Many qualities have been attributed to the hoop snake: It is inflated, it glows at night, and it squirts poison from its tail. Nevertheless, although people have claimed to have seen this peculiar creature, no real evidence of the hoop snake exists.
2 Eye-Plucking Prehistoric Owl
In March 2015, Daily Buzz Live, a satirical site that poses as a real news outlet, published an article claiming that Brazilian scientists had found the remains of a giant prehistoric owl called Ornimegalonyx in 2007.
The scientists were able to extract the animal’s DNA and clone the prehistoric owl in 2014. The website went on to say that the owl had attacked scientist Brian Christopher, gouging out his eyes with its talons and beak.
It was said that Christopher lost both of his eyes with no chances of recovering his eyesight. Supposedly, the other scientists then stated that they would take further precautions when dealing with the bird, such as wearing face masks and protective bodysuits.
The disclaimer on Daily Buzz Live warns that the purpose of the website is to entertain and not to inform, so it is not surprising that the article was a fake. While a giant owl named Ornimegalonyx did exist and the photographs used in the article were of an actual bird, the rest of the article was pure imagination.
Still, this did not stop the article from going viral and convincing hundreds of science and nature lovers of the veracity of the story.

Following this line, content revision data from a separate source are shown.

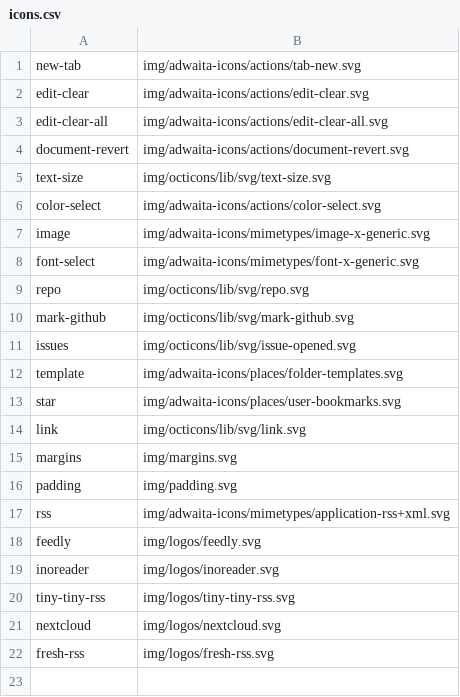
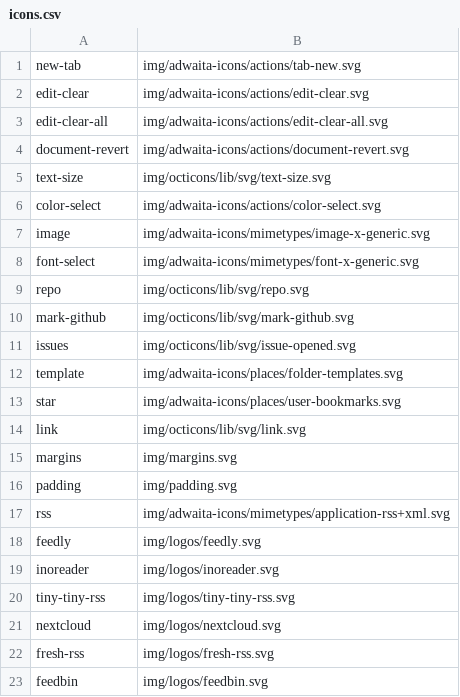
Before and after one commit to shgysk8zer0/awesome-rss, a CSV file: img/icons.csv, drawn as a sheet.

Commit message:
Add support for Feedbin subscription

```diff
--- a/img/icons.csv
+++ b/img/icons.csv
@@ -22 +22,2 @@ nextcloud,img/logos/nextcloud.svg
 fresh-rss,img/logos/fresh-rss.svg
+feedbin,img/logos/feedbin.svg
```
Also changed, not shown: 11 other files.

In 1928, Professor L.W. Sharpe and his assistant, C.B. Fraser, created the hoax of the “woofen-poof,” a curious bird that fooled scientists all over America. The joke was initially targeted at their mutual friend, Dr. L.F. Randolph, a professor of botany.
The woofen-poof was modeled in clay and then cast in iron and aluminum. A monograph that accompanied the creature was supposed to confirm its existence.
The monograph explained that information about the woofen-poof had been gathered during a four-year expedition to the Gobi Desert, the only known location of this strange bird. The woofen-poof supposedly measured 17 centimeters (7 in) in length and had a long beak with a pendulous pouch.
The information on the woofen-poof was first presented in a lecture before the Department of Botany. The speaker, advertised as Professor Augustus C. Fotheringham of the University of New Zealand, was actually Fraser disguised with a white beard.
The audience was mesmerized by the woofen-poof. In fact, the lecture, which was illustrated with faked slides, was such a success that the authors had 500 copies of the speech printed and had their work cited by prestigious science journals numerous times.
Laura is a student from Ireland in love with books, writing, coffee, and cats.